Lead is a very soft metal which, in gasoline and diesel powered vehicles, may be found in the battery, assuming it is equipped with a lead-acid battery. In this type of battery, the lead makes up the plates which are suspended in battery acid (sulfuric acid). Lead is also used in wheel balancing weights and wire connectors.

In auto racing, lead is often used for weights, both for weighing down a car to meet event regulations and to adjust the weight distribution to change the handling characteristics.

Lead Recycling

Due to its low melting point, lead is very easy to extract from other components and recycle. In the United States, over 98 percent of lead is recycled as opposed to being thrown away. When you buy a new battery and are charged a "core charge", that is there to encourage the recycling of old batteries.

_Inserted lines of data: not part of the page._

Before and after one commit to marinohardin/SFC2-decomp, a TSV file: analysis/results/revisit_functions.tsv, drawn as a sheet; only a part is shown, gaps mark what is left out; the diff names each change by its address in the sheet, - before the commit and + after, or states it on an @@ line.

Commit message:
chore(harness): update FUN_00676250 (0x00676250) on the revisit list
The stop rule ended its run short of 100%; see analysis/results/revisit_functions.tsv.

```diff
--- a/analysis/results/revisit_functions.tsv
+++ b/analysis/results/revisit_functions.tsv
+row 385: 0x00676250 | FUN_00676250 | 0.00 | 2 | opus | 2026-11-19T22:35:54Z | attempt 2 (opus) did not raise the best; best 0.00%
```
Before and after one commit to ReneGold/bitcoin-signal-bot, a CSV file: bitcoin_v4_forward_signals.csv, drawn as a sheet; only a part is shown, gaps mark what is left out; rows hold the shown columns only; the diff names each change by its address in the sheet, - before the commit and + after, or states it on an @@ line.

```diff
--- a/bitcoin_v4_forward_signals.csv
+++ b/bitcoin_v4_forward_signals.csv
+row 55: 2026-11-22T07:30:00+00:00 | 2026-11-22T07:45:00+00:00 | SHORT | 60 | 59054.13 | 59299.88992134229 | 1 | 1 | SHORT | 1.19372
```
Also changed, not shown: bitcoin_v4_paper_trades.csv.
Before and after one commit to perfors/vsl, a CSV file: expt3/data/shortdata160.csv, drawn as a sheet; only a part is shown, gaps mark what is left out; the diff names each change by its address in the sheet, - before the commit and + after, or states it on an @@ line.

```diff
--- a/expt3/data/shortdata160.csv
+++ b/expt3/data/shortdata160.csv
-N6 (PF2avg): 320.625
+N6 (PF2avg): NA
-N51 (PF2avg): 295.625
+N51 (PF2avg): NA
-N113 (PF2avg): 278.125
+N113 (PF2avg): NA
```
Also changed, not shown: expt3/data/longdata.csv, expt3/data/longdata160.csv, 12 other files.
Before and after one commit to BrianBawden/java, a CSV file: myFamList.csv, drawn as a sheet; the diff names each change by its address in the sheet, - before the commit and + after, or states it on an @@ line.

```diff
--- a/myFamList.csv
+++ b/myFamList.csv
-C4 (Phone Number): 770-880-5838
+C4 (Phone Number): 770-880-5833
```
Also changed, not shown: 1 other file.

This involves chemical names, terms, and/or reactions, which may be complicated without a basic understanding of chemistry.

Leaded Gasoline


Lead was once put into gasoline to improve the performance its overall performance. Tetraethyllead (the molecular structure seen at the right) was used in early vehicles to help reduce engine knocking, artificially improve octane ratings, and help reduce wear on valve seats within the engine. Due to concerns over air pollution and health risks, the addition of lead to fuel was gradually phased out starting in the late 1970′s and banned altogether in all United States on-road vehicles in 1995.

Tetraethyllead can be written as C8H20Pb.